The Role of Data vs. Storytelling: Insights from the 2014 IEDC Annual Conference

Throughout the 2014 International Economic Development Council’s Annual Conference, there were two major themes that seemed to emerge from session to session: the importance of data: collecting it, understanding it, and communicating it; and the importance of community “intangibles” that data simply can’t capture. At first glance, it might seem like economic developers are receiving two disparate messages, “You must have good data, and lots of it, for successful economic development,” versus, “You must have a unique story to tell, with great quality of place, for successful economic development.”

So how do we marry these two ideas together cohesively? I heard the answer during the session, Economic Development in 2024: Predictions of Future Best Practices. This session had a town hall format, and the audience posed lots of great questions to the panelists. One of those questions was, “With the growing availability of data online, and the increasing focus on the importance of high quality data driving economic development, what will be the role of the economic development professionals in 10 years?” The panelist’s answer really struck a chord for me:

“Do you have an expert storyteller on staff? If not, go hire one! Data doesn’t matter unless you can tell the story that makes it matter.” ­- Tim Terrentine, Vice President, Southwest Michigan First

Being able to tell the story of your data isn’t just the key to economic development; it’s also the key to funding economic development. One of the very first steps in every capital campaign that Convergent manages is to develop an ROI Report for our clients. We develop a detailed analysis of the impact that their future efforts will have on the local community, assuming they are properly funded and able to meet their goals. In some instances, we recognize that there is a need to build the EDOs credibility with potential funders in order to raise more money. In those instances, we’ll also develop an ROI Report highlighting the impact of their previous economic development efforts. There is a lot of great data in these ROI Reports, but we are always careful to remind our clients that these reports are just one tool to be utilized in a successful capital campaign. As Principal Tom Ralser likes to caution, “This is not a golden ticket that you can simply mail out and then sit back and wait for the money to come rolling in.”

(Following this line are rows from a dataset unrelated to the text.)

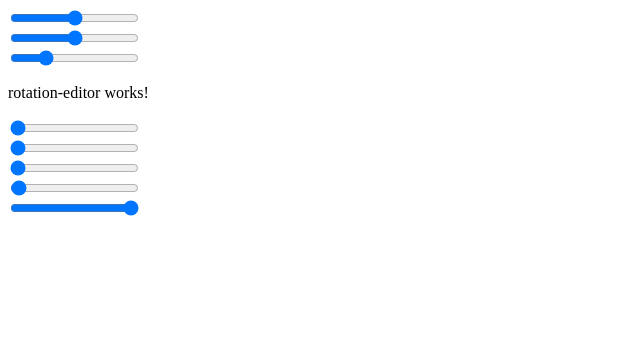
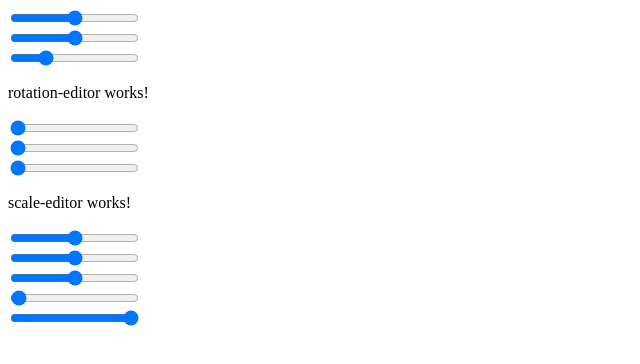
Before and after one commit to sergedesmedt/WorldBuilding-WebVR, an Angular app: page / in a window 1280 px wide. Shown: the top 364 px of the page, without its empty margins (0-640 px from the left). Built offline with nearby package versions, Linux system fonts and the light colour scheme.

Commit message:
scale editor

```diff
--- a/src/app/BasicScene/basicscene.component.html
+++ b/src/app/BasicScene/basicscene.component.html
@@ -1,5 +1,6 @@
 <position-editor (posChangedEvent)="onPosChanged($event)"></position-editor>
 <rotation-editor (rotChangedEvent)="onRotChanged($event)"></rotation-editor>
+<scale-editor (scaleChangedEvent)="onScaleChanged($event)"></scale-editor>
 <div>
   <input type="range" min="0" max="100" step="0.1" [(ngModel)]="near" />
 </div>
@@ -11,6 +12,7 @@
     <a-box
       [attr.position]="boxPosition"
       [attr.rotation]="boxRotation"
+      [attr.scale]="boxScale"
       depth="2"
       height="1"
       width="0.5"
--- a/src/app/BasicScene/basicscene.component.ts
+++ b/src/app/BasicScene/basicscene.component.ts
@@ -13,6 +13,7 @@ export class BasicSceneComponent implements OnInit {
 
   boxPosition: string = '0 0 -5';
   boxRotation: string = '0 0 0';
+  boxScale: string = '1 1 1';
 
   onPosChanged(position: Vector3) {
     this.boxPosition = '' + position.x + ' ' + position.y + ' ' + position.z;
@@ -22,6 +23,10 @@ export class BasicSceneComponent implements OnInit {
     this.boxRotation = '' + rotation.x + ' ' + rotation.y + ' ' + rotation.z;
   }
 
+  onScaleChanged(scale: Vector3) {
+    this.boxScale = '' + scale.x + ' ' + scale.y + ' ' + scale.z;
+  }
+
   constructor() {}
 
   ngOnInit() {}
--- /dev/null
+++ b/src/app/property-editors/scale-editor/scale-editor.component.html
@@ -0,0 +1,13 @@
+<p>scale-editor works!</p>
+<div>
+  <!--<label>X: {{ posx }}</label>-->
+  <input type="range" min="0" max="2" step="0.05" [(ngModel)]="sx" />
+</div>
+<div>
+  <!--<label>Y: {{ posy }}</label>-->
+  <input type="range" min="0" max="2" step="0.05" [(ngModel)]="sy" />
+</div>
+<div>
+  <!--<label>Z: {{ posz }}</label>-->
+  <input type="range" min="0" max="2" step="0.05" [(ngModel)]="sz" />
+</div>
--- /dev/null
+++ b/src/app/property-editors/scale-editor/scale-editor.component.ts
@@ -0,0 +1,46 @@
+import { Component, OnInit, Output, EventEmitter } from '@angular/core';
+import { Vector3 } from '../vector3';
+
+@Component({
+  selector: 'scale-editor',
+  templateUrl: './scale-editor.component.html',
+  styleUrls: ['./scale-editor.component.css'],
+})
+export class ScaleEditorComponent implements OnInit {
+  @Output() scaleChangedEvent = new EventEmitter<Vector3>();
+
+  private _sx: number = 1;
+  private _sy: number = 1;
+  private _sz: number = 1;
+
+  get sx(): number {
+    return this._sx;
+  }
+  set sx(sx: number) {
+    this._sx = sx;
+
+    this.scaleChangedEvent.emit({ x: this.sx, y: this.sy, z: this.sz });
+  }
+
+  get sy(): number {
+    return this._sy;
+  }
+  set sy(sy: number) {
+    this._sy = sy;
+
+    this.scaleChangedEvent.emit({ x: this.sx, y: this.sy, z: this.sz });
+  }
+
+  get sz(): number {
+    return this._sz;
+  }
+  set sz(sz: number) {
+    this._sz = sz;
+
+    this.scaleChangedEvent.emit({ x: this.sx, y: this._sy, z: this.sz });
+  }
+
+  constructor() {}
+
+  ngOnInit() {}
+}
```
Also changed, not shown: src/app/property-editors/property-editors.module.ts (+11 -2 lines), src/app/property-editors/scale-editor/scale-editor.component.css (added).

The story behind the data has to be told. What role does the EDO play in making these projected impacts a reality? How does this data relate to each of the individual funders you are soliciting? Just like the role of a good economic developer is to tell the story that makes their community’s data matter, it is the role of the professional fundraiser to tell the story that makes your impacts matter to funders. When done skillfully, the numbers contained within an ROI Report become a story that funders are willing to invest in to bring to life.

About the author

Samantha Hardwick

After graduating with her BA in Organizational Communication from the University of Central Florida in just three years, Samantha’s career has focused on client and internal company support, while also serving as communications and marketing liaison. Samantha’s true passion is to provide quality service and develop mutually beneficial and meaningful relationships with Convergent’s clients, Principals and Campaign Directors – which makes her an integral component of our team.